Museum Anthropologist and Arctic Archaeologist

Anthropologist Dr. Stephen Loring standing in a room, two children are reaching up and touching each of his ears.
Dr. Stephen Loring learning to listen to his Innu companions in Kamestastin, northern Labrador. Photo courtesy Tshikapisk Foundation and the Arctic Studies Center.

Dr. Stephen Loring is a museum anthropologist in the Smithsonian Arctic Studies Center (ASC). He was born and grew-up in Concord, Mass., where he was deeply influenced by the writings (and antiquarian pursuits) of Henry David Thoreau and by the vestiges of a "natural" New England landscape that had not yet completely succumbed to suburban sprawl. Literally weeks spent on the Concord and Merrimac (as well as the Sudbury and Assabeth) Rivers allowed him to pursue his decidedly 19th-century antiquarian proclivities to search for arrowheads and possibly extinct species of birds, and catch reptiles and amphibians of all sorts.

Stephen received his Ph.D. in anthropology from the University of Massachusetts/Amherst and has conducted archaeological and paleo-environmental research in New England, Quebec, Labrador, Arkansas, and in the  Brooks Range and the Aleutian Islands in Alaska. He is fond of adverse conditions, preferring his weather to be windy and wet. 

One consequence of over 30 years involvement with northern community members in general, and Innu and Inuit communities in Labrador specifically, has been the recognition of the horrific consequences attending the adoption of village life and the inequities of health and education programs in the North, a realization that has led Stephen to develop a pioneering program of community archaeology.
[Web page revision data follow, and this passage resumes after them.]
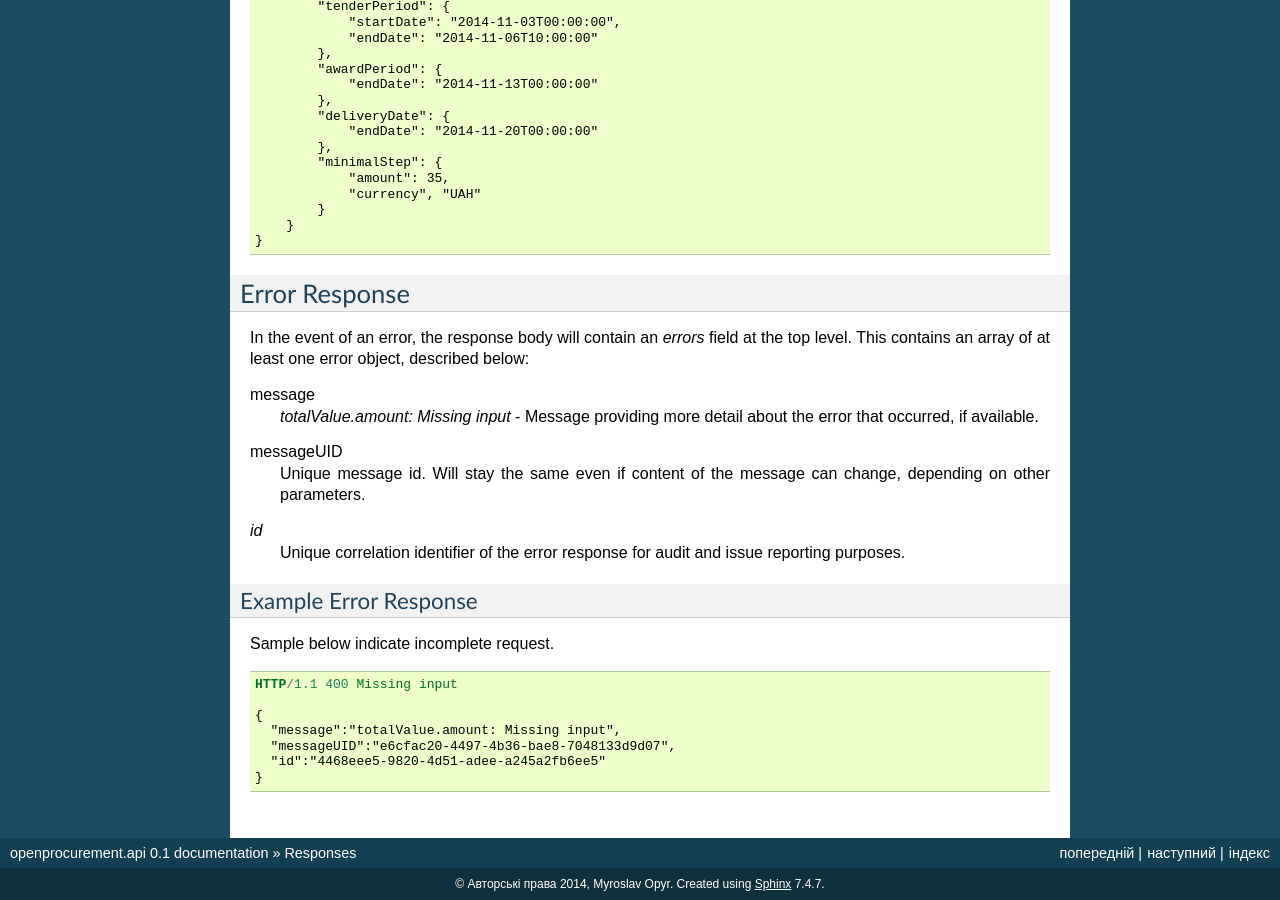
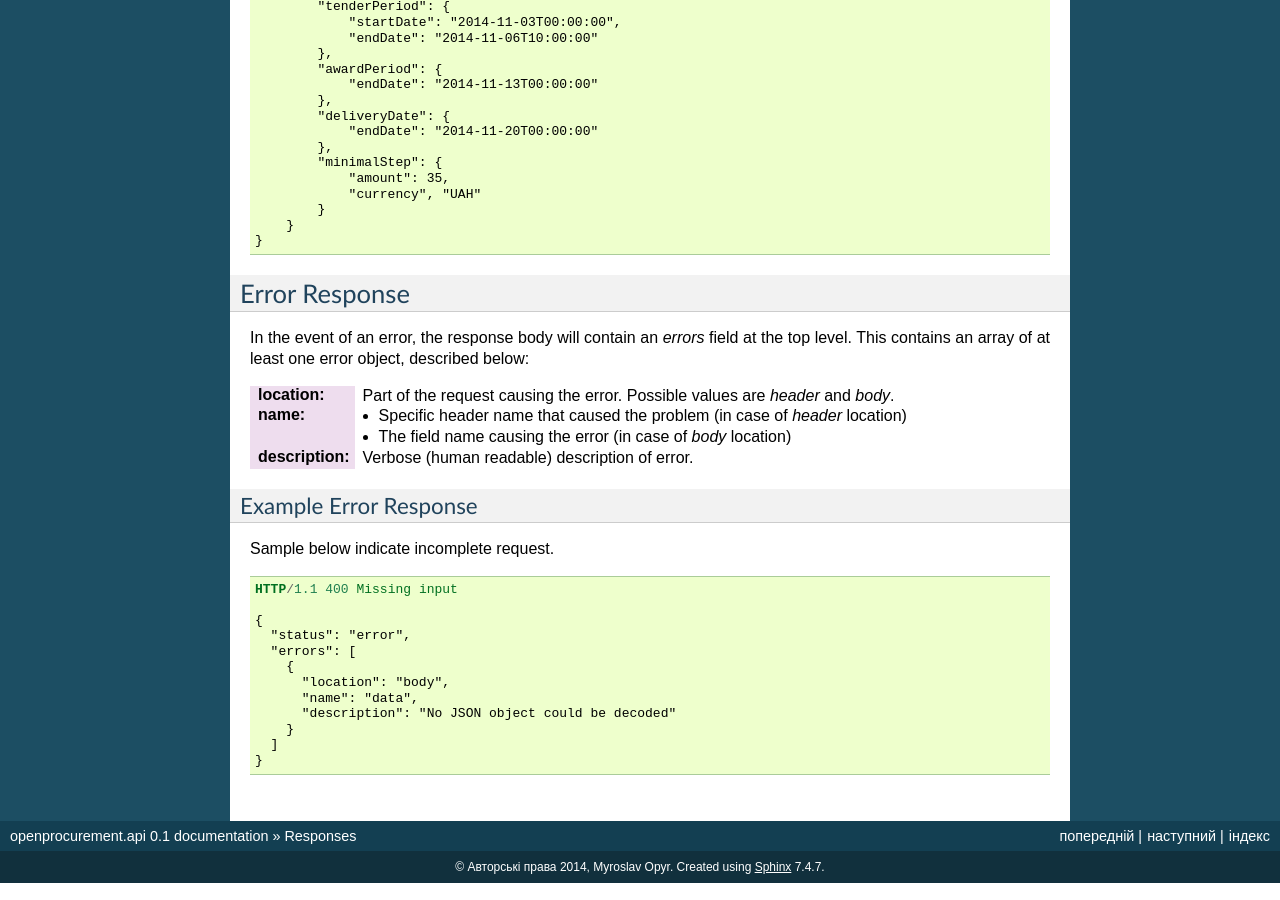
Before and after one commit to openprocurement/openprocurement.api, a Sphinx documentation site: the page built from docs/source/errors.rst, in a window 1280 px wide and 900 px high, scrolled down 1885 px. Built offline with Sphinx 7.4.7, drawn with Linux system fonts in a browser that asks for light colours.

Commit message:
Updated errors section to reflect actual error structure returned. a18776069051953

```diff
--- a/docs/source/errors.rst
+++ b/docs/source/errors.rst
@@ -139,15 +139,25 @@ In the event of an error, the response body will contain an `errors` field
 at the top level.  This contains an array of at least one error object,
 described below:
 
-message
+:location:
+   Part of the request causing the error. Possible values are `header` and `body`.
+
+:name:
+    * Specific header name that caused the problem (in case of `header` location)
+    * The field name causing the error (in case of `body` location)
+
+:description:
+    Verbose (human readable) description of error.
+
+.. message
   *totalValue.amount: Missing input* - Message providing more detail about the
   error that occurred, if available.
 
-messageUID
+.. messageUID
   Unique message id. Will stay the same even if content of the message can
   change, depending on other parameters.
 
-*id*
+.. *id*
   Unique correlation identifier of the error response for audit and issue
   reporting purposes.
 
@@ -160,7 +170,12 @@ Sample below indicate incomplete request.
   HTTP/1.1 400 Missing input
 
   {
-    "message":"totalValue.amount: Missing input",
-    "messageUID":"e6cfac20-4497-4b36-bae8-7048133d9d07",
-    "id":"4468eee5-9820-4d51-adee-a245a2fb6ee5"
+    "status": "error",
+    "errors": [
+      {
+        "location": "body",
+        "name": "data",
+        "description": "No JSON object could be decoded"
+      }
+    ]
   }
```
Such ASC outreach initiatives seek to situate and share knowledge about the past in descendant communities. “Ownership” of the past, the appropriateness of asserting scientific precedents over human remains, intellectual property rights, land-claim negotiations and repatriation are all aspects of the contemporary practice of archaeology that impact research at the Smithsonian.